I just read the date is August 21, 2012. I think it was on ABC.com at the end of the story about Baez's book and his recapping of the night she got out of jail.
In light of yesterday's Supreme Court ruling re: the medals of valor and people falsely claiming to be recipients.
The justices said it's not nice to lie, but as long as someone has no malicious intent or not doing something harmful, it's perfectly legal to tell false tales because of First Amendment rights. (totally paraphrased)
So, here are my questions, how does that bode for others who lie about criminal actions: perjury, giving false information, etc. Could people skate on First Amendment rights? "I have freedom of speech, I can say what I want if I'm not harming someone."
Suppose Martha Stewart, or someone in a similar bind, tried this?
Is it now true as Cindy Anthony said, "It's not a crime to lie?"
What about Casey's charges for lying??? Could she win appeal based on the SC decision????
The judges didn't say anything new or surprising. It is and always has been true that it isn't a crime merely to lie. There has to be something more. For example, lying under oath in a court proceeding is a crime (perjury). Giving false information to law enforcement officials trying to find your missing child to throw them off track is a crime. Lying to someone to get them to give you their money to "invest" in a nonexistent fund is a crime.
But just lying isn't a crime. And Congress can't make just lying a crime, because of the First Amendment. Just about every lawyer except the ones in Congress already knew this IMO.

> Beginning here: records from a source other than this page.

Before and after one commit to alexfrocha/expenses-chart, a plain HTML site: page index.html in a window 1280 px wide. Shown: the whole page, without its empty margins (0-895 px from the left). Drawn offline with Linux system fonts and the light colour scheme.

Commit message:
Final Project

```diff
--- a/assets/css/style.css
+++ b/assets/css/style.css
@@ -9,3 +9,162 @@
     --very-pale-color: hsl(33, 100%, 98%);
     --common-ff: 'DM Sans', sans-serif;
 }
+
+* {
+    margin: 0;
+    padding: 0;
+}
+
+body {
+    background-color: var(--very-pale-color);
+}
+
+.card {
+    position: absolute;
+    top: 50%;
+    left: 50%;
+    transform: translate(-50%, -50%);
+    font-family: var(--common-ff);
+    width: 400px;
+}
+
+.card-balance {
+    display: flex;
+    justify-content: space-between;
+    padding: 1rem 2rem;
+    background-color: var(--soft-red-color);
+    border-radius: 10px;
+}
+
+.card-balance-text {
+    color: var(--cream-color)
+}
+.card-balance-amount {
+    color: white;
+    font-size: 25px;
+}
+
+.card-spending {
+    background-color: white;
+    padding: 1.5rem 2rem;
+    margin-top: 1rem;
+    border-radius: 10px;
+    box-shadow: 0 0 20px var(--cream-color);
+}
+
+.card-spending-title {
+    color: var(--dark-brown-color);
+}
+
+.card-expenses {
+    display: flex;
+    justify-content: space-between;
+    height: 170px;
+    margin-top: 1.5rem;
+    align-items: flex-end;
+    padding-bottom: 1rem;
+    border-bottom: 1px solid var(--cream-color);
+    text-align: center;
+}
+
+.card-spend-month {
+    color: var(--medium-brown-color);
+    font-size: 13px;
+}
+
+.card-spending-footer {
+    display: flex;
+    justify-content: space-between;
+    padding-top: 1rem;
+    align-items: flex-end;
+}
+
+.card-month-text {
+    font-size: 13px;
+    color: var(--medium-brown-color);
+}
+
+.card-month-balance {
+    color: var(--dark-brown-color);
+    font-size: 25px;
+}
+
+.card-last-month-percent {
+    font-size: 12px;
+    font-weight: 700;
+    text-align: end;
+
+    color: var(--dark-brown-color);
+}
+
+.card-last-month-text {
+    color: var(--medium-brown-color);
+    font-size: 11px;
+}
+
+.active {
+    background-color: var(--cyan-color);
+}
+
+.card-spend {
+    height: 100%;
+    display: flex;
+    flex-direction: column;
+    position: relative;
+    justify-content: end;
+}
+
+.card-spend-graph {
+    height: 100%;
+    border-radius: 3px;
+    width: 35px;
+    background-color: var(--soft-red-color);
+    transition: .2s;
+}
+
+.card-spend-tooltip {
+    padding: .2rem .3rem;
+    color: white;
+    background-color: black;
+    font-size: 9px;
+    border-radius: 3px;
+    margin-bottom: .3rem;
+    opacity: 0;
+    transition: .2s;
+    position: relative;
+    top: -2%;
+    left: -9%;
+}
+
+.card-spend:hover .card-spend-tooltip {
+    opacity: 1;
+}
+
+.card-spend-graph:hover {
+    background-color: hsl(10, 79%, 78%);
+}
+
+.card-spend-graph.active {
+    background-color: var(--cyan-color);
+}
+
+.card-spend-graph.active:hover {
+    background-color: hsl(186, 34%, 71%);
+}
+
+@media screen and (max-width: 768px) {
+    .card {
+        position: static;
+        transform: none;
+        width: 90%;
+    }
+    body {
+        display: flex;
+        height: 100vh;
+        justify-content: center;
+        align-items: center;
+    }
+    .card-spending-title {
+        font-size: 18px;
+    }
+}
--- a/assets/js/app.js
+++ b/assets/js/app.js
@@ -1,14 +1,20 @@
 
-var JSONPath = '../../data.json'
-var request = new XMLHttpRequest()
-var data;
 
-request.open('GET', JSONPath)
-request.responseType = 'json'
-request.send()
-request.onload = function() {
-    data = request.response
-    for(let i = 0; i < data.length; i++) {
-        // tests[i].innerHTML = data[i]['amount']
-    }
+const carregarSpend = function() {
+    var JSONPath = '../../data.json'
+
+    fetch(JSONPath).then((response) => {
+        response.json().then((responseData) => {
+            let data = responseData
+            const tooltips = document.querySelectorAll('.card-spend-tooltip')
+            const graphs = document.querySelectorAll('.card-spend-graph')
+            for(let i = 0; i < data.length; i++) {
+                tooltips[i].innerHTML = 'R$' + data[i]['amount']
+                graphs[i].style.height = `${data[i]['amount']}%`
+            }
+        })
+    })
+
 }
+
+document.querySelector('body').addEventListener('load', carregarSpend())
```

Casey's appeal already includes the argument that the jury should have been required to find that her lies MATTERED somehow to the investigation of the missing child--otherwise, the statute would be unconstitutional. In other words, if you lie to LE but they don't believe you for a second, or the thing you lie about has nothing to do with the missing child, it's probably unconstitutional to prosecute you for that. This was a good argument before the Supreme Court case came out yesterday, and it's still a good argument for the same reasons. The only difference is that this new case will be cited in Casey's Reply brief (or maybe even in a supplemental citation memo filed before then).
Now, let me add that if a hypothetical good jury had been properly instructed that Casey's lies had to make a difference to LE's investigation, I'm sure they would have made that finding as to SOME of the counts of lying. It simply isn't true that LE said "we don't believe you" and ignored her lies. They investigated the heck out of her Zanny Nanny lies, while still pursuing what they thought was the more likely path (that Casey knew exactly what had happened to Caylee). But the jury wasn't asked to make that finding. And the finding probably couldn't have been made as to ALL of the counts of lying to LE. Here were the 4 lies (simplified):
1. "I work at Universal."
2. "I left Caylee with Zanny."
3. "I told Jeff and Juliette about Caylee's kidnapping."
4. "Caylee called me on July 15, 2008."
Lies #2 and 4 were important to the investigation and were investigated. Lies #1 and 3 were probably not important.